    • For servers, certifications on SUSE Linux Enterprise Server 12 SP1 (128) and SUSE Linux Enterprise Server 11 SP4 (126) were almost equal. The largest number of certifications, however, were on SUSE Linux Enterprise Server 12 (207). Yet SUSE Linux Enterprise Server 11 SP3 made an appearance—on 15 servers.

You can search all YES CERTIFIED Bulletins to see if the system(s) you are interested are compatible with SUSE operating systems at

SUSE Partner Software Certifications
"Ready for SUSE Linux" Partner Software

The software listings in our SUSE Partner Software Catalog (PSC) are constantly being updated by partners as they release new SUSE support statements and add new product features. The catalog now contains more than 7,000 software product listings in the catalog now. You can see summary highlights for a product and then drill down to the level of detail you need for a specific product version with a specific SUSE version and hardware architecture. Our program, which ISVs work with to populate the catalog, is the Ready for SUSE Linux program at If you have an ISV solution that you want to see advertised on SUSE Linux, please refer your ISV to our site. We are happy to work with them.


Some recent updates to the SUSE PSC are:

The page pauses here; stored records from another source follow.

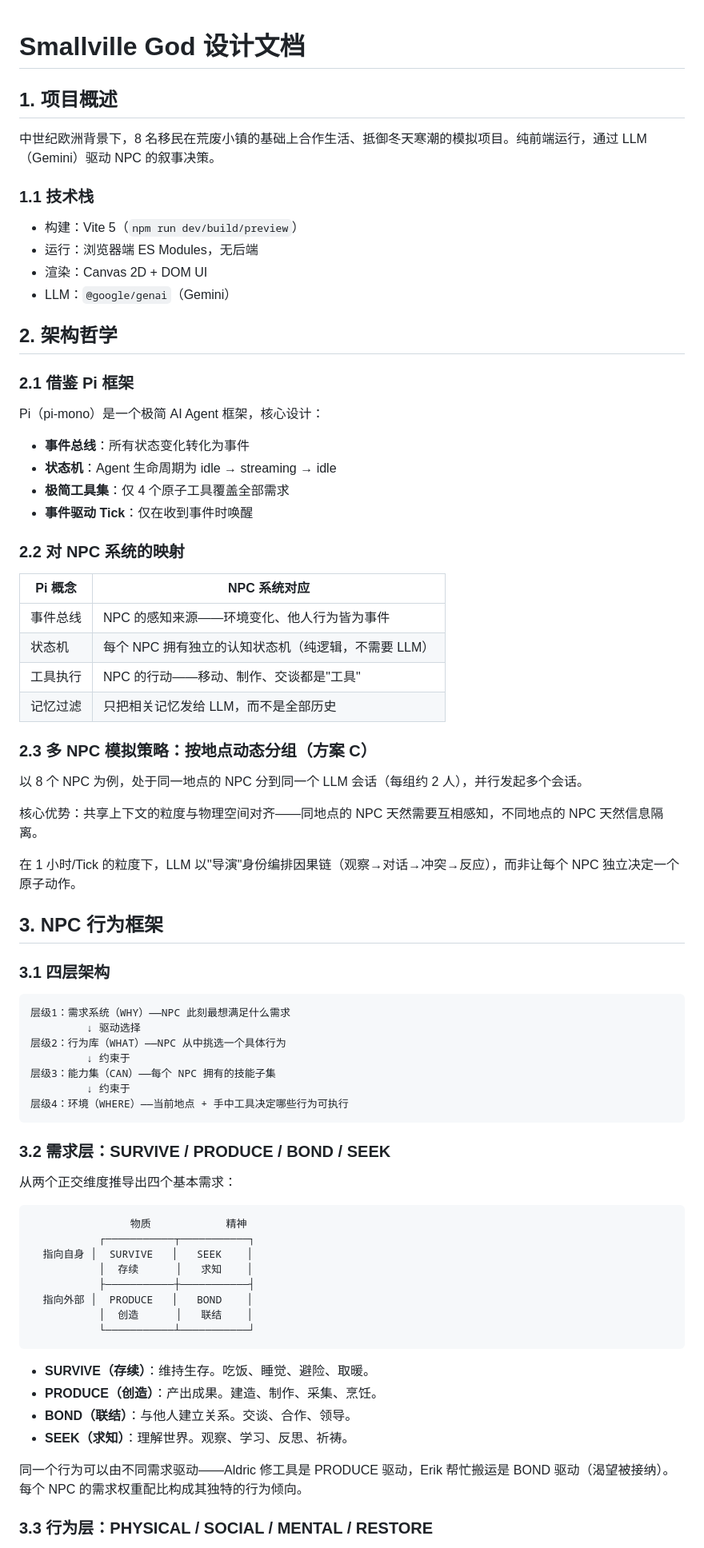
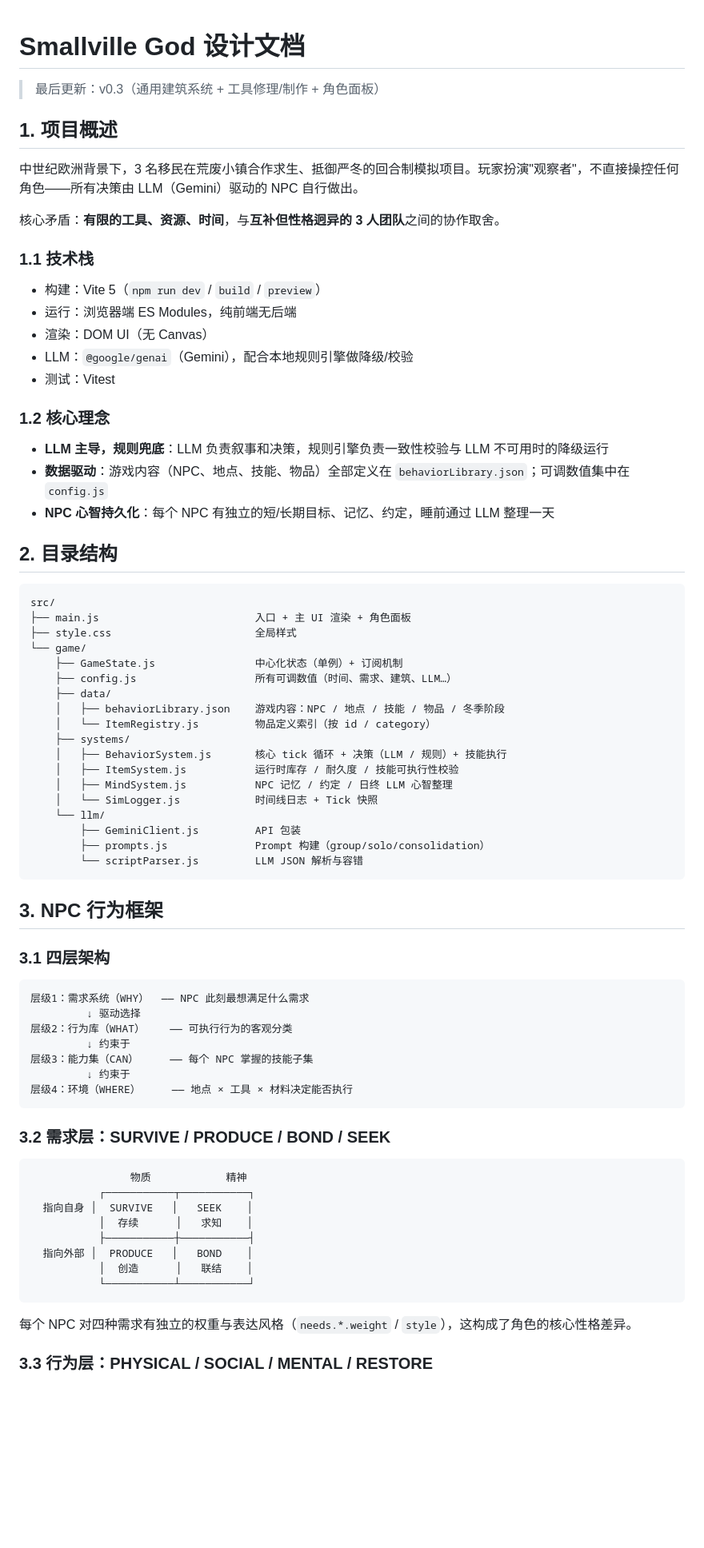
Before and after one commit to woomz-diytank/smallville-god, a Markdown page: 设计文档.md, the part around one of its changes. Shown at 80% size. Rendered like a GitHub page; blank space fills up the shorter version.

````diff
--- a/设计文档.md
+++ b/设计文档.md
@@ -1,61 +1,65 @@
 # Smallville God 设计文档
+
+> 最后更新：v0.3（通用建筑系统 + 工具修理/制作 + 角色面板）
 
 ## 1. 项目概述
 
-中世纪欧洲背景下，8 名移民在荒废小镇的基础上合作生活、抵御冬天寒潮的模拟项目。纯前端运行，通过 LLM（Gemini）驱动 NPC 的叙事决策。
+中世纪欧洲背景下，3 名移民在荒废小镇合作求生、抵御严冬的回合制模拟项目。玩家扮演"观察者"，不直接操控任何角色——所有决策由 LLM（Gemini）驱动的 NPC 自行做出。
+
+核心矛盾：**有限的工具、资源、时间**，与**互补但性格迥异的 3 人团队**之间的协作取舍。
 
 ### 1.1 技术栈
 
-- 构建：Vite 5（`npm run dev/build/preview`）
-- 运行：浏览器端 ES Modules，无后端
-- 渲染：Canvas 2D + DOM UI
-- LLM：`@google/genai`（Gemini）
+- 构建：Vite 5（`npm run dev` / `build` / `preview`）
+- 运行：浏览器端 ES Modules，纯前端无后端
+- 渲染：DOM UI（无 Canvas）
+- LLM：`@google/genai`（Gemini），配合本地规则引擎做降级/校验
+- 测试：Vitest
 
-## 2. 架构哲学
+### 1.2 核心理念
 
-### 2.1 借鉴 Pi 框架
+- **LLM 主导，规则兜底**：LLM 负责叙事和决策，规则引擎负责一致性校验与 LLM 不可用时的降级运行
+- **数据驱动**：游戏内容（NPC、地点、技能、物品）全部定义在 `behaviorLibrary.json`；可调数值集中在 `config.js`
+- **NPC 心智持久化**：每个 NPC 有独立的短/长期目标、记忆、约定，睡前通过 LLM 整理一天
 
-Pi（pi-mono）是一个极简 AI Agent 框架，核心设计：
+## 2. 目录结构
 
-- **事件总线**：所有状态变化转化为事件
-- **状态机**：Agent 生命周期为 idle → streaming → idle
-- **极简工具集**：仅 4 个原子工具覆盖全部需求
-- **事件驱动 Tick**：仅在收到事件时唤醒
-
-### 2.2 对 NPC 系统的映射
-
-| Pi 概念 | NPC 系统对应 |
-|---------|------------|
-| 事件总线 | NPC 的感知来源——环境变化、他人行为皆为事件 |
-| 状态机 | 每个 NPC 拥有独立的认知状态机（纯逻辑，不需要 LLM） |
-| 工具执行 | NPC 的行动——移动、制作、交谈都是"工具" |
-| 记忆过滤 | 只把相关记忆发给 LLM，而不是全部历史 |
-
-### 2.3 多 NPC 模拟策略：按地点动态分组（方案 C）
-
-以 8 个 NPC 为例，处于同一地点的 NPC 分到同一个 LLM 会话（每组约 2 人），并行发起多个会话。
-
-核心优势：共享上下文的粒度与物理空间对齐——同地点的 NPC 天然需要互相感知，不同地点的 NPC 天然信息隔离。
-
-在 1 小时/Tick 的粒度下，LLM 以"导演"身份编排因果链（观察→对话→冲突→反应），而非让每个 NPC 独立决定一个原子动作。
+```
+src/
+├── main.js                         入口 + 主 UI 渲染 + 角色面板
+├── style.css                       全局样式
+└── game/
+    ├── GameState.js                中心化状态（单例）+ 订阅机制
+    ├── config.js                   所有可调数值（时间、需求、建筑、LLM…）
+    ├── data/
+    │   ├── behaviorLibrary.json    游戏内容：NPC / 地点 / 技能 / 物品 / 冬季阶段
+    │   └── ItemRegistry.js         物品定义索引（按 id / category）
+    ├── systems/
+    │   ├── BehaviorSystem.js       核心 tick 循环 + 决策（LLM / 规则）+ 技能执行
+    │   ├── ItemSystem.js           运行时库存 / 耐久度 / 技能可执行性校验
+    │   ├── MindSystem.js           NPC 记忆 / 约定 / 日终 LLM 心智整理
+    │   └── SimLogger.js            时间线日志 + Tick 快照
+    └── llm/
+        ├── GeminiClient.js         API 包装
+        ├── prompts.js              Prompt 构建（group/solo/consolidation）
+        └── scriptParser.js         LLM JSON 解析与容错
+```
 
 ## 3. NPC 行为框架
 
 ### 3.1 四层架构
 
 ```
-层级1：需求系统（WHY）——NPC 此刻最想满足什么需求
+层级1：需求系统（WHY）  —— NPC 此刻最想满足什么需求
          ↓ 驱动选择
-层级2：行为库（WHAT）——NPC 从中挑选一个具体行为
+层级2：行为库（WHAT）    —— 可执行行为的客观分类
          ↓ 约束于
-层级3：能力集（CAN）——每个 NPC 拥有的技能子集
+层级3：能力集（CAN）     —— 每个 NPC 掌握的技能子集
          ↓ 约束于
-层级4：环境（WHERE）——当前地点 + 手中工具决定哪些行为可执行
+层级4：环境（WHERE）     —— 地点 × 工具 × 材料决定能否执行
 ```
 
 ### 3.2 需求层：SURVIVE / PRODUCE / BOND / SEEK
-
-从两个正交维度推导出四个基本需求：
 
 ```
                 物质            精神
@@ -68,12 +72,7 @@ Pi（pi-mono）是一个极简 AI Agent 框架，核心设计：
            └───────────┴───────────┘
 ```
 
-- **SURVIVE（存续）**：维持生存。吃饭、睡觉、避险、取暖。
-- **PRODUCE（创造）**：产出成果。建造、制作、采集、烹饪。
-- **BOND（联结）**：与他人建立关系。交谈、合作、领导。
-- **SEEK（求知）**：理解世界。观察、学习、反思、祈祷。
-
-同一个行为可以由不同需求驱动——Aldric 修工具是 PRODUCE 驱动，Erik 帮忙搬运是 BOND 驱动（渴望被接纳）。每个 NPC 的需求权重配比构成其独特的行为倾向。
+每个 NPC 对四种需求有独立的权重与表达风格（`needs.*.weight` / `style`），这构成了角色的核心性格差异。
 
 ### 3.3 行为层：PHYSICAL / SOCIAL / MENTAL / RESTORE
 
````
Also changed, not shown: other parts of 设计文档.md (+185 -103 lines).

  • Oracle Database 12c R1 ( Now certified on SUSE Linux Enterprise 12 Service Pack 1 Oracle Database 12c delivers industry leading performance, scalability, security and reliability on a choice of clustered or single-servers running Windows, Linux, and UNIX. It provides comprehensive features to easily manage the most demanding transaction processing, business intelligence, and content management applications.
  • Fujitsu Enabling Software Technology: Open Service Catalog Manager 2015-11 Open Service Catalog Manager is a free, open source software which is based on FUJITSU Software Systemwalker Service Catalog Manager. It provides a self-service platform for enterprises and service providers to deliver their software, infrastructure, or platform services to service consumers. It also has linkage plugins that seamlessly connect to each type of cloud as well as other features, including functions for calculating usage fees based on actual usage and for generating reports. By using Open Service Catalog Manager, users are able to raise the operational efficiency of their cloud environments and enhance the convenience of cloud services.
  • Balabit: syslog-ng Premium Edition The syslog-ng Premium Edition log server tool allows system administrators and security experts to build a trusted, centralized logging infrastructure for reviewing and auditing the log messages of over 50 platforms. The syslog-ng solution incorporates the functions of clients, relays, and servers into a trusted, multi-platform logging infrastructure. It collects and classifies the log messages of operating systems and applications and transfers them to the high-performance log server in an encrypted and reliable channel where the messages can be processed further and stored in secure, encrypted files or databases. Supporting reliable transport protocols, message buffering, and client-side failover, syslog-ng minimizes the risk of message loss, thus suiting compliance requirements, such as PCI-DSS.
  • Cendio AB: ThinLinc 4.5.0 ThinLinc provides several industry-leading technologies and innovations that improve performance, increase security and drive down the cost of delivering Linux and Windows-based applications at the same desktop. It is the only solution that integrates such a comprehensive set of features, enabling it to become a strategic part of your application delivery Infrastructure. ThinLinc is a fast and versatile remote desktop solution. It is based on open source software such as TigerVNC, SSH, and PulseAudio. The ThinLinc server software can be used to publish Linux/Unix desktops and applications to thin clients. The system also supports Windows Remote Desktop Services. ThinLinc supports redirection of sound, serial ports, disk drives, local printers, and Smart Card readers. Clients are available for a wide variety of platforms. When used with the VirtualGL software, ThinLinc can deliver high performance graphics with OpenGL applications, in a thin client environment.